* Records shown *
----------

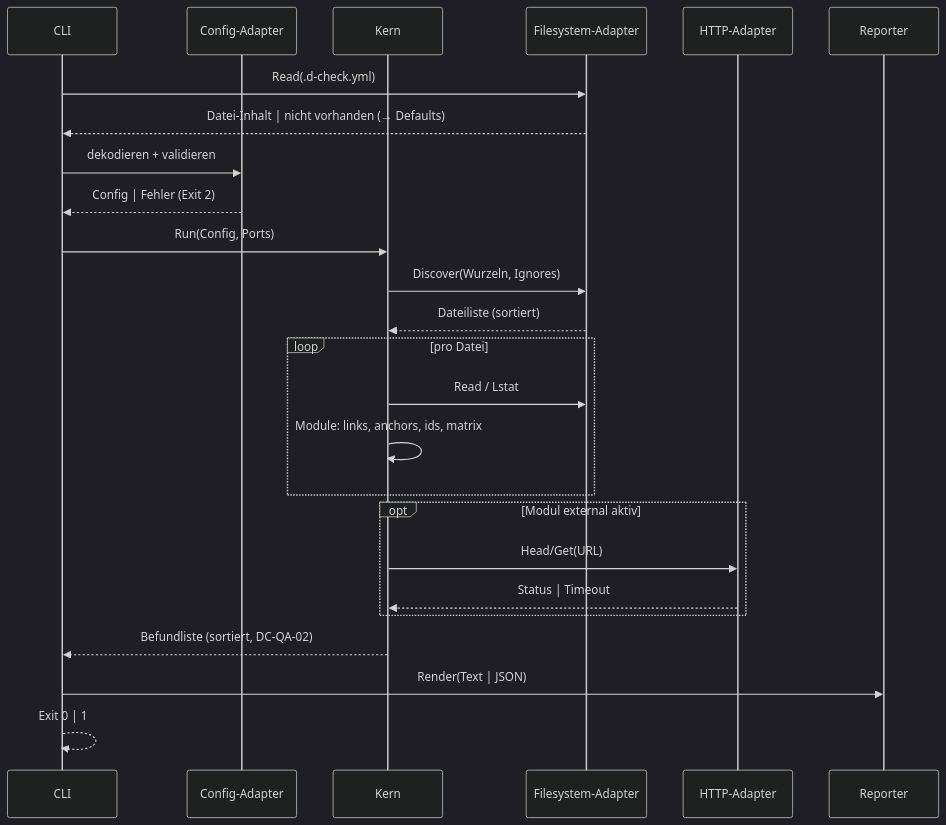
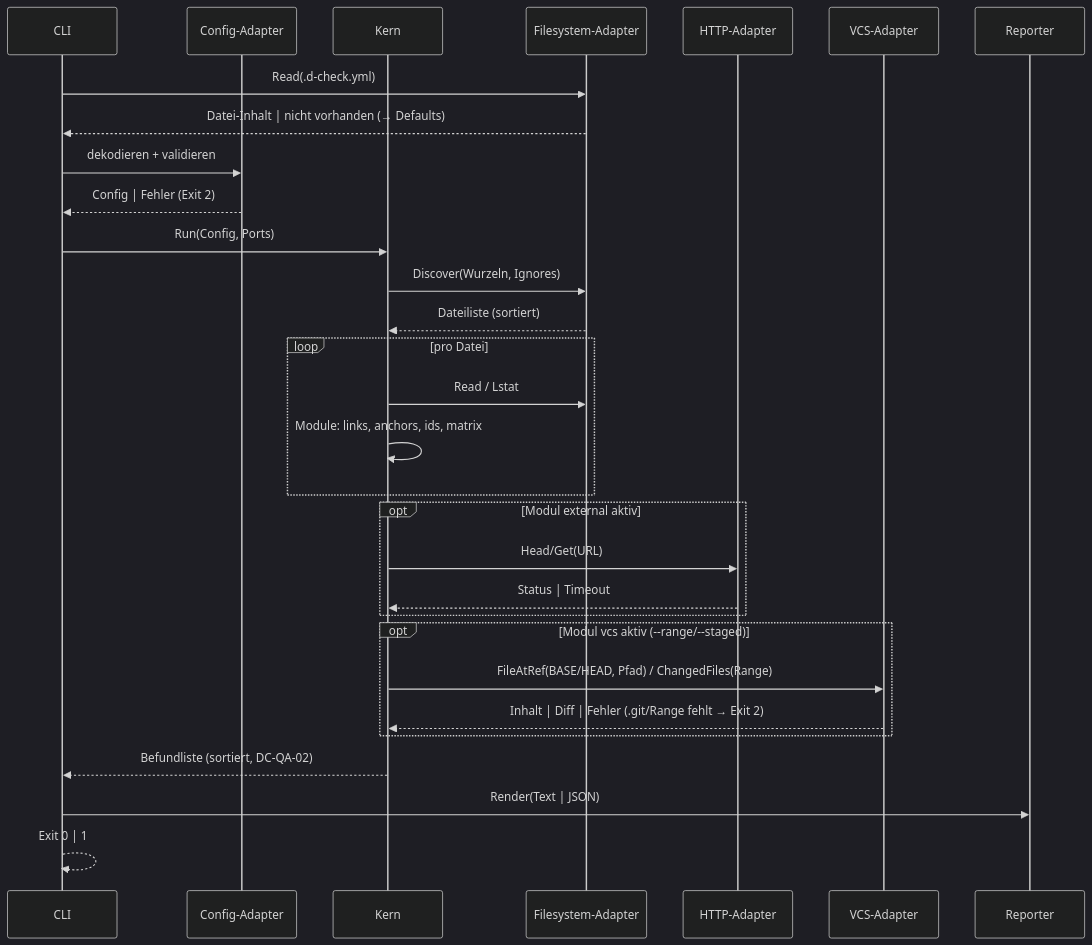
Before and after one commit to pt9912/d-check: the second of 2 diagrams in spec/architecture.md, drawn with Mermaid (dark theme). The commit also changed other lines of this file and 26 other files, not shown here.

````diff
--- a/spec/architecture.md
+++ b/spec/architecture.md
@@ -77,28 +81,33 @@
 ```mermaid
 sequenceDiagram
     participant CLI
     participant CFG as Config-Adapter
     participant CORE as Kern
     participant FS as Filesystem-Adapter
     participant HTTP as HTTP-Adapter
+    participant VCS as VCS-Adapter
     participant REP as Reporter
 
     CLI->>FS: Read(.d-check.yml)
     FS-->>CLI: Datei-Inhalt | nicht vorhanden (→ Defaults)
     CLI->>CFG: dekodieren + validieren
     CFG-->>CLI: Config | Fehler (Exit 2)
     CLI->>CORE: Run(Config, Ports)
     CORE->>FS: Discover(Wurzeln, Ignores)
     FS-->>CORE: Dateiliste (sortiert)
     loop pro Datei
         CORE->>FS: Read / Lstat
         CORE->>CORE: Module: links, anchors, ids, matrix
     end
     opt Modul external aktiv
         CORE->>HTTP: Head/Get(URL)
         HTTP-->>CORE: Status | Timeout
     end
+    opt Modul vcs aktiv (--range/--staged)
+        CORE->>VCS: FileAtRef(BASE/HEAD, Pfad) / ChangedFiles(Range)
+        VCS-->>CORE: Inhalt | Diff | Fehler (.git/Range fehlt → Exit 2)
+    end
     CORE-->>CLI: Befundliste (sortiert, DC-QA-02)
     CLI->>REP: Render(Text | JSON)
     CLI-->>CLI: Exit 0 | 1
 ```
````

----------

* Task item *
Examine the records and pull out every line where the string "check" occurs.

* Expected output *
Before and after one commit to pt9912/d-check: the second of 2 diagrams in spec/architecture.md, drawn with Mermaid (dark theme). The commit also changed other lines of this file and 26 other files, not shown here.
     CLI->>FS: Read(.d-check.yml)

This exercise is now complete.